Your unique factors will influence the length of your treatment. For some, therapy spanning the course of several months is sufficient. For others, a treatment over the course of several years is a better fit.
If, at any time during your treatment, you feel that you are not benefitting from therapy, I invite you to start a conversation with me about that. Those thoughts and feelings are important, and could be helpful in finding a new direction for your therapy.
HOW FREQUENTLY WILL I VISIT?
In our initial consultation call, we’ll discuss the schedule that fits your needs best. Typically, we’ll set aside a specific date and time to meet each week. Based on your treatment, a higher frequency of sessions may be advised.
WHAT ARE YOUR AREAS OF PROFICIENCY?
I am uniquely skilled at recognizing and addressing the underlying issues that affect our sense of self, and our ability to be in nourishing relationships with others and ourselves.
WE ENJOY AND ARE PROFICIENT IN WORKING WITH:
- trauma (complex, developmental, and PTSD)
- people struggling with feelings of anger, anxiety, depression, grief, and shame
- highly successful professionals
- men and men’s issues
- the LGBTQ community
- people with a history of negligent or violent caregivers or volatile households
- spiritual and lifespan development (aging, mid-life, and other transitions)
- women’s issues
- non-normative relationships configurations / poly issues
- individuation and self-actualization
- archetypes / symbols / imagination
- sexuality / kink
BOOK AN INITIAL CONSULTATION SESSION
WHAT SHOULD I KNOW ABOUT MY RIGHT TO CONFIDENTIALITY?
All communications between us are held in strict confidence, unless you provide express written permission for us to release information to the appropriate parties.
Information discussed during our session will not be disclosed privately to family members without written permission.

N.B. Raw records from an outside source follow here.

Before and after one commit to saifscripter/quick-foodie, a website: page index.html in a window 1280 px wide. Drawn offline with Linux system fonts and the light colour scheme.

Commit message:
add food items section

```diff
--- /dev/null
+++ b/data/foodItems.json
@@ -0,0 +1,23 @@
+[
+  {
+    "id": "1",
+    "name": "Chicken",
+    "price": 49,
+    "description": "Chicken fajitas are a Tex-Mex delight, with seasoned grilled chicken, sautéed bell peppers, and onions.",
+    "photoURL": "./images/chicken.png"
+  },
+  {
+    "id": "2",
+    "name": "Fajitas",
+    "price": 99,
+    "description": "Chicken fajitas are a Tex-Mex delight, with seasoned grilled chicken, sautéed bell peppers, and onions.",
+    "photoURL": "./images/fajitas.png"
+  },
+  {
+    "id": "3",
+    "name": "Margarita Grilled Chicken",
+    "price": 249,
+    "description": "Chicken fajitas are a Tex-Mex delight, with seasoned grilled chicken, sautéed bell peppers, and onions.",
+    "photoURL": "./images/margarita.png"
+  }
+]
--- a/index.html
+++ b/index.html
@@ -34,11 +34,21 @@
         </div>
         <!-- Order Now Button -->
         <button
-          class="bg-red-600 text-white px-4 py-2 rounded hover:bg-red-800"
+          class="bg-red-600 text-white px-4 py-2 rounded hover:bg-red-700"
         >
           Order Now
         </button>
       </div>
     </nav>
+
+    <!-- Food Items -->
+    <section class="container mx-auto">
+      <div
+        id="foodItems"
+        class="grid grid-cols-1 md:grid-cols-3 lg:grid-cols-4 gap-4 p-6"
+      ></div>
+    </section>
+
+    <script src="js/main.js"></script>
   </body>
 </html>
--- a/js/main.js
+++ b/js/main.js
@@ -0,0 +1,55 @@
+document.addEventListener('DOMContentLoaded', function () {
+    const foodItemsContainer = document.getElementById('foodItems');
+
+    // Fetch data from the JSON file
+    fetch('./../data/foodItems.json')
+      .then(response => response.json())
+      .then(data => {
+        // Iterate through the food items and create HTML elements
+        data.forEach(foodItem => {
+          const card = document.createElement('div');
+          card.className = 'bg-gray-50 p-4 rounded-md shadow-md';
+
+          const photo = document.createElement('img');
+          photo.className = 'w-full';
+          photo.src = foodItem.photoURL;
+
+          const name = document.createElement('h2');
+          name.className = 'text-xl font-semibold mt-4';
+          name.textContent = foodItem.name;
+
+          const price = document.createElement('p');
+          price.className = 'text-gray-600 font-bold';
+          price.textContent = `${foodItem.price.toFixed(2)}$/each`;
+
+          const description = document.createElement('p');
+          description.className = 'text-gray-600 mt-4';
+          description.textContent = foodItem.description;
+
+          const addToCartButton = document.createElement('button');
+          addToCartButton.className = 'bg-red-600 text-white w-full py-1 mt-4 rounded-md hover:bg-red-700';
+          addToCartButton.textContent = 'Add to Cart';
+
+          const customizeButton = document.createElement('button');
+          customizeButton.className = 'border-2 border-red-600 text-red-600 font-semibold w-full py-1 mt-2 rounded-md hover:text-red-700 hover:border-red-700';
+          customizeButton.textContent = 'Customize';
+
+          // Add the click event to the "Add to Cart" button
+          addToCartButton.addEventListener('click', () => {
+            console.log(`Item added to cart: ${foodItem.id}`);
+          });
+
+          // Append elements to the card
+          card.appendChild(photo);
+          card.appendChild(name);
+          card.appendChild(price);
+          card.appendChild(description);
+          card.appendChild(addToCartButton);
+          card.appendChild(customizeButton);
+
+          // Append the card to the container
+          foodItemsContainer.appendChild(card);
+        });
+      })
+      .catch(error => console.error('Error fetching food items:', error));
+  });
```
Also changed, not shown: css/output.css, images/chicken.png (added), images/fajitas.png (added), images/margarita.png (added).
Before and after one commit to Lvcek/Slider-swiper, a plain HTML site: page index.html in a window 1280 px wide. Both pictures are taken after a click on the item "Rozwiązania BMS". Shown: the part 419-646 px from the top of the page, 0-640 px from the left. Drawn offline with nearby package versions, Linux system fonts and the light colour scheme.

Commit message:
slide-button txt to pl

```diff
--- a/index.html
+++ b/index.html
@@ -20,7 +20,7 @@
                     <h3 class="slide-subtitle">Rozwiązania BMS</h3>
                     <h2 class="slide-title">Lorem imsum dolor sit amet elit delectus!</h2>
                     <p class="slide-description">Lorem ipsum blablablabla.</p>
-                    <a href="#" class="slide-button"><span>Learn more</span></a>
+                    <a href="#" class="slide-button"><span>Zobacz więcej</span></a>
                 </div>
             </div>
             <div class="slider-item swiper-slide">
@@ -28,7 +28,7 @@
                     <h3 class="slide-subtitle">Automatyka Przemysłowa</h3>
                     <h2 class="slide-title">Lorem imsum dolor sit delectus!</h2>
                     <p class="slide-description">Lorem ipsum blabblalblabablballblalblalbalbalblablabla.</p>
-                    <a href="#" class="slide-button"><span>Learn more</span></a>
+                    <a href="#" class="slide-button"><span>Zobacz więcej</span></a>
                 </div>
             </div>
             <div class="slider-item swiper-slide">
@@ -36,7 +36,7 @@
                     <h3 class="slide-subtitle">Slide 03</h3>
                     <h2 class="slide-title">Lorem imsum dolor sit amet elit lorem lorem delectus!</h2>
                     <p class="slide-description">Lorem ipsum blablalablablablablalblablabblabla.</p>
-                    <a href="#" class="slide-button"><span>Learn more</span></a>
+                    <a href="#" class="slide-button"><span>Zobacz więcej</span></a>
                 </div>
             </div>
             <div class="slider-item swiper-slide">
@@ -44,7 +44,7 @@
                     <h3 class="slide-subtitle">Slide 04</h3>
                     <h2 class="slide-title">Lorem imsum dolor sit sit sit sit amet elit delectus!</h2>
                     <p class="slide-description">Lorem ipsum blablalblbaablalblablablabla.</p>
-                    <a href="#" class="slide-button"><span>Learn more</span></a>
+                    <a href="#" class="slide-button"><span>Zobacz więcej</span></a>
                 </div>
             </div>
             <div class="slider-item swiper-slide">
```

If you participate in couples or family therapy, I will not disclose confidential information about your treatment, unless everyone who has participated in the treatment with you has also provided their written authorization.
There are some exceptions to confidentiality in a therapy setting. Therapists are required to report any instances of suspected child or elder care abuse. I am also required to break confidentiality when there is serious danger of physical violence to yourself or another person. You also waive your right to confidentiality in legal proceedings when you base any part of your case on your psychological state of mind.
DO YOU ACCEPT INSURANCE?
For insurance purposes, I am considered an out-of-network provider and will provide a monthly invoice for you to submit for reimbursement.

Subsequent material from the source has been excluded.